- Assignment -
Wherever the string "result" shows up in the records below, return that line.

***** Material for the task

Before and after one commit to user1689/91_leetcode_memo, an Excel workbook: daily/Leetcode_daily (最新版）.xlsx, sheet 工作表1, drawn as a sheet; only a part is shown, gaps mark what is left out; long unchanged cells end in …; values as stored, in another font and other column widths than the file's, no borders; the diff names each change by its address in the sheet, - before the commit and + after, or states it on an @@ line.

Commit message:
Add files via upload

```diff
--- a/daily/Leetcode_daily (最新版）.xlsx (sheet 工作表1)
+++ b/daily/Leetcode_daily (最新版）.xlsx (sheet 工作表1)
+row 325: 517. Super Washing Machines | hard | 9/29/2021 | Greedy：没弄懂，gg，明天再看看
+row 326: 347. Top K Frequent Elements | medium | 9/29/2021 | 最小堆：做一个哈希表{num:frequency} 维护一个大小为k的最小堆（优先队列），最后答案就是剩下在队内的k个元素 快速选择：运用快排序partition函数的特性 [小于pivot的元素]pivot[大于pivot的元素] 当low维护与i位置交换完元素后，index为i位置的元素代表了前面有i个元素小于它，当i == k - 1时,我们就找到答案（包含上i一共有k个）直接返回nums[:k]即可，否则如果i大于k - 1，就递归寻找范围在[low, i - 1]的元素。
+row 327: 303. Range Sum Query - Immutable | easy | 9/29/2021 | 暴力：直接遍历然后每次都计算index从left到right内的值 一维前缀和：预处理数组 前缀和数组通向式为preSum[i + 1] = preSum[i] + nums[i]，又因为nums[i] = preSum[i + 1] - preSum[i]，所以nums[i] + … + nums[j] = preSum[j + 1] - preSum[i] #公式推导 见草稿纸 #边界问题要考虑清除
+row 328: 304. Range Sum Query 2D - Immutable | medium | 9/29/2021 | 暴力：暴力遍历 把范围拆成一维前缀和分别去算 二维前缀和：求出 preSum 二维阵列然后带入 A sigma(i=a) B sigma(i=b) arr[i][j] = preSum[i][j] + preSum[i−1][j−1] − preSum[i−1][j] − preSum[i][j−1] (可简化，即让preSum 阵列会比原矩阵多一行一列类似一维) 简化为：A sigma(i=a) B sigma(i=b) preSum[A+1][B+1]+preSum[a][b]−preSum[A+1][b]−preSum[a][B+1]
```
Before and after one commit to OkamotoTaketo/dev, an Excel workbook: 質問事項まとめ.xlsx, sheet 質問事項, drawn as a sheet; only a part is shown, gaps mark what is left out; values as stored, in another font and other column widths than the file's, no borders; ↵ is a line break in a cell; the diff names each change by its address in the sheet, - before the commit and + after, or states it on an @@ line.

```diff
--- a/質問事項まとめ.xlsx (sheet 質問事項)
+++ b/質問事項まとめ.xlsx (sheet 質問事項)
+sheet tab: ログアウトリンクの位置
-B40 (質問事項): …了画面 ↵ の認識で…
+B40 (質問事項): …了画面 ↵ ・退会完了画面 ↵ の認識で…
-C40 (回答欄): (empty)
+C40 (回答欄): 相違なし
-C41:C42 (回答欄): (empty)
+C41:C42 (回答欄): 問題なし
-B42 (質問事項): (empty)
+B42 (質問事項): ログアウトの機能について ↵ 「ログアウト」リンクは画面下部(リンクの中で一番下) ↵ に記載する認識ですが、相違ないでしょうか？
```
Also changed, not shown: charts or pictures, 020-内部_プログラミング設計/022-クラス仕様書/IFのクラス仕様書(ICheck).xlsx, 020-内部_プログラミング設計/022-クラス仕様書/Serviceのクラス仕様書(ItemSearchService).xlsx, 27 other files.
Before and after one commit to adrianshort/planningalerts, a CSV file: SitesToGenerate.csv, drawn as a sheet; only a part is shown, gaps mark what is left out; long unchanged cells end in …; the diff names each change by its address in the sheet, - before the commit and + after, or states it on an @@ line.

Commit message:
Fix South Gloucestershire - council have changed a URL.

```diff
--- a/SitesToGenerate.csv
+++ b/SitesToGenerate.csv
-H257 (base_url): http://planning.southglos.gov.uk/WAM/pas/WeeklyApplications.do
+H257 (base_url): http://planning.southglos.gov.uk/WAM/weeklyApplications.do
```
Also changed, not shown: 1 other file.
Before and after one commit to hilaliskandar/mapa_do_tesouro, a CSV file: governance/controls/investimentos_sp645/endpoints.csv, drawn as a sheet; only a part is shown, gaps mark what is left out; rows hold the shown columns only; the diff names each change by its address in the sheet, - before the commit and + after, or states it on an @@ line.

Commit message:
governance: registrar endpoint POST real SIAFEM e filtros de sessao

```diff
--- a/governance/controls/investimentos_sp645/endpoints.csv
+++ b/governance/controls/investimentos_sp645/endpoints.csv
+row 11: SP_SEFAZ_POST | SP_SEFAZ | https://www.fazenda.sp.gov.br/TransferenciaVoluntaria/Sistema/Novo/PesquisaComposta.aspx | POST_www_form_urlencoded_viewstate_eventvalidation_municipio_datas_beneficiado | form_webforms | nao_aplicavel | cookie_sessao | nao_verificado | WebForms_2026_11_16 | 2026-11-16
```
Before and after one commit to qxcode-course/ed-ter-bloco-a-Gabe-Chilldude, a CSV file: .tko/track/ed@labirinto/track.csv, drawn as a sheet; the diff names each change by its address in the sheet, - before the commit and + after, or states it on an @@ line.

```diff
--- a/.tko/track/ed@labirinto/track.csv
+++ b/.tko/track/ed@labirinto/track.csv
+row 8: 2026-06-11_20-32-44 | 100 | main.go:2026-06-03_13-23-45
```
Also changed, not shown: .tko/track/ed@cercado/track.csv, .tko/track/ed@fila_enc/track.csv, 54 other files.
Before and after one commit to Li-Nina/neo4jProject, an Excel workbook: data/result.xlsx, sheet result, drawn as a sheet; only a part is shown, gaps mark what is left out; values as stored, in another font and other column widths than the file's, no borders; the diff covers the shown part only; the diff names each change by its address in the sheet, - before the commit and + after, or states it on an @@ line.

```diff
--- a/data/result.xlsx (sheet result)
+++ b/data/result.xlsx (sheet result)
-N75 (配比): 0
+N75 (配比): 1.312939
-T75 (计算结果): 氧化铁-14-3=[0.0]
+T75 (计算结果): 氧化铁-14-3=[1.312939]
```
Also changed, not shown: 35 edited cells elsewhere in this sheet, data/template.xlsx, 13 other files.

**********

- Solution to the problem -
Before and after one commit to Li-Nina/neo4jProject, an Excel workbook: data/result.xlsx, sheet result, drawn as a sheet; only a part is shown, gaps mark what is left out; values as stored, in another font and other column widths than the file's, no borders; the diff covers the shown part only; the diff names each change by its address in the sheet, - before the commit and + after, or states it on an @@ line.
--- a/data/result.xlsx (sheet result)
+++ b/data/result.xlsx (sheet result)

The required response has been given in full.